Trade-off between latency and accuracy

Our first experiment aims to find a good trade-off between detection latency and accuracy, as influenced by the window size lW, a parameter of our algorithm. Lowering its value reduces latency but also the amount of information available to make the decision.

For each window size lW, we perform a variant of a 10-fold cross-validation. Our set of mining traffic comprises traffic collected from all 25 recorded mining pools (see Section 5.3). We divide the mining traffic into 10 different 80:20 splits. The 80% comprises the training set. The remaining 20% is mixed with our non-mining enterprise traffic collection (also described in Section 5.3) to serve as the test set.

Figure 6 shows that the detection accuracy grows with lW, as expected. We choose lW = 1800s (30min), with TPR = (98.94 ± 0.34)% and FPR = (0.054 ± 0.027)%, and use this value in all subsequent experiments. The FPR is computed per time window (30min) of a TCP stream, rather than per flow record. In our test environment with about 3500 TCP conversations per day which exceed 30 min, XMR-RAY produced about 3 false positives per day.

Fig. 6
figure 6

Detection performance as a function of window size lW

Detection of novel mining pools

Another crucial property of cryptomining detectors is their capability to detect traffic from miners that communicate with previously unknown mining pools. This is a challenging task since mining traffic can be, and in practice already is, easily customized. Indeed, the majority of well-known Monero public pools use existing customizable tools like NODE-CRYPTONOTE-POOL [100] and NODEJS-POOL [101].

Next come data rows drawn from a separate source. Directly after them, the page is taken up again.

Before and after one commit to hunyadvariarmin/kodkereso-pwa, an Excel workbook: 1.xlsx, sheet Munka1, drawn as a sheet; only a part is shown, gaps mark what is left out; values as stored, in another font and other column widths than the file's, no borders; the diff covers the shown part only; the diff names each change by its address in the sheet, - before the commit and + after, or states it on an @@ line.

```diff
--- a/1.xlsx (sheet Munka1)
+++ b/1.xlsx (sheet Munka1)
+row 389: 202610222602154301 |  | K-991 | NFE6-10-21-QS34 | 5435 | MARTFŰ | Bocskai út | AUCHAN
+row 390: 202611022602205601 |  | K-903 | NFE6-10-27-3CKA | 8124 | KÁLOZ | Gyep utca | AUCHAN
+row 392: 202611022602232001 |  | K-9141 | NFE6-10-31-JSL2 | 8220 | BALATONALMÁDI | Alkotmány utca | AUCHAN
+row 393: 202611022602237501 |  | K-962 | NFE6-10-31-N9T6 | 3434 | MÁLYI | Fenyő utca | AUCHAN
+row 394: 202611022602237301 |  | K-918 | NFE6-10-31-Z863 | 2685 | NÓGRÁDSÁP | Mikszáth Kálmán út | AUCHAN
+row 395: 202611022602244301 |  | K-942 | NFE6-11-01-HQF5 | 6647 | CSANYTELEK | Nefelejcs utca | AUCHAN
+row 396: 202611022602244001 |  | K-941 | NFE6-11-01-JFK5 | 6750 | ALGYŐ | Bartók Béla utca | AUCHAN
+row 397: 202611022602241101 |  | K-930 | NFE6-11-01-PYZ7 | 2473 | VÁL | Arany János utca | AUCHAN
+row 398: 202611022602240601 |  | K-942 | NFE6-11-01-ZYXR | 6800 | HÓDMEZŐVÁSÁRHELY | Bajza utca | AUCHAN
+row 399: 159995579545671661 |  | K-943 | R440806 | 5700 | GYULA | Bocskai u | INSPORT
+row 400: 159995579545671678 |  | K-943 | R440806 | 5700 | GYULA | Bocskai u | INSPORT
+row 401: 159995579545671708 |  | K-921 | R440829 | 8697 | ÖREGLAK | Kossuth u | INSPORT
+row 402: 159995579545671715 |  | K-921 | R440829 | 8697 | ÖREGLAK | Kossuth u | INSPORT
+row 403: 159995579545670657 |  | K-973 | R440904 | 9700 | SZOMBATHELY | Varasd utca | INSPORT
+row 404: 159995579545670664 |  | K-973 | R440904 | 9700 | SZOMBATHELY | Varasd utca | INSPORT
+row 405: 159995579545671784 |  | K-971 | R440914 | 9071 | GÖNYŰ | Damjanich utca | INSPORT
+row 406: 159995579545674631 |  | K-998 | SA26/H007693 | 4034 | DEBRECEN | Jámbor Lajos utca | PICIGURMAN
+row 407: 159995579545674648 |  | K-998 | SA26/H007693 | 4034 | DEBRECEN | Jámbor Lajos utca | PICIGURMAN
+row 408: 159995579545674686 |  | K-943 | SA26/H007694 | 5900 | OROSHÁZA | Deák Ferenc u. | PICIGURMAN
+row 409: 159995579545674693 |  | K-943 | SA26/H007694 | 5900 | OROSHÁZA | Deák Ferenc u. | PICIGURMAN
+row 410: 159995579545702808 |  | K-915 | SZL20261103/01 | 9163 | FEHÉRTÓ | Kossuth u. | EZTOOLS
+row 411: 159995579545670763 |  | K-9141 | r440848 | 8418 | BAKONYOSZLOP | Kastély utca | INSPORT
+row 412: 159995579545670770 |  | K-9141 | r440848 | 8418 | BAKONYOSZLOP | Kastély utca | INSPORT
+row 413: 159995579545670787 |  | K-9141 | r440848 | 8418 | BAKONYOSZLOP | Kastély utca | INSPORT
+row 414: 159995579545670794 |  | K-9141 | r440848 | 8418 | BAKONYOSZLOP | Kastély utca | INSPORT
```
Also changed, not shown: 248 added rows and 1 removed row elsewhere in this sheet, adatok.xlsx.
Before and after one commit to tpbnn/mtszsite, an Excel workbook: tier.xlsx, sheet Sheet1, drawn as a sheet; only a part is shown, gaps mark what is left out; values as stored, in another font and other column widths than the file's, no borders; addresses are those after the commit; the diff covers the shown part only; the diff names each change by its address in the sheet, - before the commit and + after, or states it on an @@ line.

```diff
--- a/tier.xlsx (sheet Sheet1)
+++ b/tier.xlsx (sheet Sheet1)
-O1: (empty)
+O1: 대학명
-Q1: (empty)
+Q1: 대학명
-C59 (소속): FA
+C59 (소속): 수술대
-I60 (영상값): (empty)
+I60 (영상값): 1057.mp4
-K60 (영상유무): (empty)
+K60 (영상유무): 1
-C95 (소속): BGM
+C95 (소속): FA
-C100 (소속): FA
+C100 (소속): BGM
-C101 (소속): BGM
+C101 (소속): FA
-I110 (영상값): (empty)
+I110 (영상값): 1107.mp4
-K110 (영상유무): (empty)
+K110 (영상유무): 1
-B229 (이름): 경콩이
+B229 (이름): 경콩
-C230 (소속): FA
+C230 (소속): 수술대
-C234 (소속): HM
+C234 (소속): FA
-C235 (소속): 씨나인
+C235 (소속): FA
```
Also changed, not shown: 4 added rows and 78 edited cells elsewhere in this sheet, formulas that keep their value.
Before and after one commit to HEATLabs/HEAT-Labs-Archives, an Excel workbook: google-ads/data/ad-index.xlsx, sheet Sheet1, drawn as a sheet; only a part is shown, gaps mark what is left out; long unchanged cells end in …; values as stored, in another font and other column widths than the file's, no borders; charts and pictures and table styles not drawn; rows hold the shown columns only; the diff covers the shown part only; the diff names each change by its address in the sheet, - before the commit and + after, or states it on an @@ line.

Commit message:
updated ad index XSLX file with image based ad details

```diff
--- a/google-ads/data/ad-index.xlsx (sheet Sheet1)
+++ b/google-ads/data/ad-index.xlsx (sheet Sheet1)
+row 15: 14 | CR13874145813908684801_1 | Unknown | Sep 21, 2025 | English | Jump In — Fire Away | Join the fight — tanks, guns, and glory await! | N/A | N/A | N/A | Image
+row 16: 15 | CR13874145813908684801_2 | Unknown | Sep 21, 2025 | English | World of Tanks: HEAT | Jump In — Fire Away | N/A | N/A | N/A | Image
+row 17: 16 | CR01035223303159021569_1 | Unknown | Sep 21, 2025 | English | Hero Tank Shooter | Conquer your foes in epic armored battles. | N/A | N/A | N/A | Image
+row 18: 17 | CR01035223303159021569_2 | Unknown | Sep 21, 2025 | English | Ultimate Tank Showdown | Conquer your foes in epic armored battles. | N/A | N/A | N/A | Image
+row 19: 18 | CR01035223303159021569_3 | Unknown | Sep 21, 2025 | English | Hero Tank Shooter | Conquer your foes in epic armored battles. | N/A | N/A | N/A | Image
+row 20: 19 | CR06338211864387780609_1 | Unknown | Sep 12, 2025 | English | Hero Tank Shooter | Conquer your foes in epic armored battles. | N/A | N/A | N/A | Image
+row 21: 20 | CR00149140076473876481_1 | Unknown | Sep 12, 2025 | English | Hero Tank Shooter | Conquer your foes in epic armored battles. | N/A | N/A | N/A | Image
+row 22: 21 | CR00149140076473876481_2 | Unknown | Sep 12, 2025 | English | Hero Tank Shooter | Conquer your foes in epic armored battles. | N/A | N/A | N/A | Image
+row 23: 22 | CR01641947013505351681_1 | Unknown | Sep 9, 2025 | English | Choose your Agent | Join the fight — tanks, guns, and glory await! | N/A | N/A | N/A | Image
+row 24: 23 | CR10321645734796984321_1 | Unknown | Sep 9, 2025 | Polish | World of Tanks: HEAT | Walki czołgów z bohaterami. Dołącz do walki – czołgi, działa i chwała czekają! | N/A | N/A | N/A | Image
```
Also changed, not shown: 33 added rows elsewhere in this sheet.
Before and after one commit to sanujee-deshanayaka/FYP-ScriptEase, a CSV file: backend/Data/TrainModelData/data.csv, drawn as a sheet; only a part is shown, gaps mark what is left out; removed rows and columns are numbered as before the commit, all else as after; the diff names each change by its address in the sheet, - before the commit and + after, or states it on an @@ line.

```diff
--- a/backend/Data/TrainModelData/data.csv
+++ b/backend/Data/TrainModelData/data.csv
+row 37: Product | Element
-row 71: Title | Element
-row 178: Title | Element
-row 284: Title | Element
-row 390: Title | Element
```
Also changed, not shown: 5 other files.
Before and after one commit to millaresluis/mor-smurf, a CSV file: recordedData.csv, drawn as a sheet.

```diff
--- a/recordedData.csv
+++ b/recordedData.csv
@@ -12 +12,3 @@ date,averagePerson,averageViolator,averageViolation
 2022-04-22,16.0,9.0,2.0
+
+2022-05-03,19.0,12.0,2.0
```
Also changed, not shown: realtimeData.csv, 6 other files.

To evaluate XMR-RAY’s ability to detect novel pools, we design a new experiment. Similarly to the previous case, we use 10-fold cross-validation, but this time, we make sure that none of the pools in the test set have appeared in the training set. This experiment simulates real-world deployment where completely new pools appear regularly. We evaluate several ratios of numbers of pools used for training and testing, ranging from 7:18 to 22:3. Experiment results depicted in Fig. 7 show a clear advantage in using more pools for training and give a promise that model performance has potential to improve with time as more mining traffic is collected for training. Using about 10 pools for training suffices to achieve high TPR (96.20 ± 3.04)% on the remaining 15 previously unseen pools with an FPR of only (0.058 ± 0.071)%.

Fig. 7
figure 7

Detection performance on novel mining pools

Detection of malware mining traffic

To verify that XMR-RAY detects mining by malware, we set up a CUCKOO sandbox [102] and executed two samples belonging to mining campaigns WEBCOBRA [103] and NRSMINER [104]. We collected around 30 h of traffic thus generating an insignificant profit for the threat actors. We noticed that the WEBCOBRA miner connected to an IP address, while NRSMINER used a DNS query. In both cases, the remote hosts may have been proxies or private pool servers, as they did not belong to any public Monero pools.

Nevertheless, XMR-RAY correctly classified all 30-min (lW) time windows as mining. This experiment does not evaluate FPR by design, as the model is only applied to positive test samples. The result corroborates our hypothesis that there is no substantial difference between legitimate and illegitimate mining traffic.

Detection in obfuscated network traffic

Another experiment evaluates XMR-RAY’s capability to correctly identify obfuscated mining traffic, i.e., using encryption or connecting through a tunnel, even when it was trained only on NetFlow records of cleartext mining traffic. Similarly to the previous experiment, in this section, we do not evaluate FPR by design, as the model is only applied to positive test samples.

Encrypted mining

Since the beginning of 2018, mining pools and tools increasingly provide the option to perform mining over an encrypted channel using SSL/TLS. In some cases, pools encourage the use of SSL by reducing fees for miners that do so [105]. In October 2018, XMRIG introduced support for SSL/TLS.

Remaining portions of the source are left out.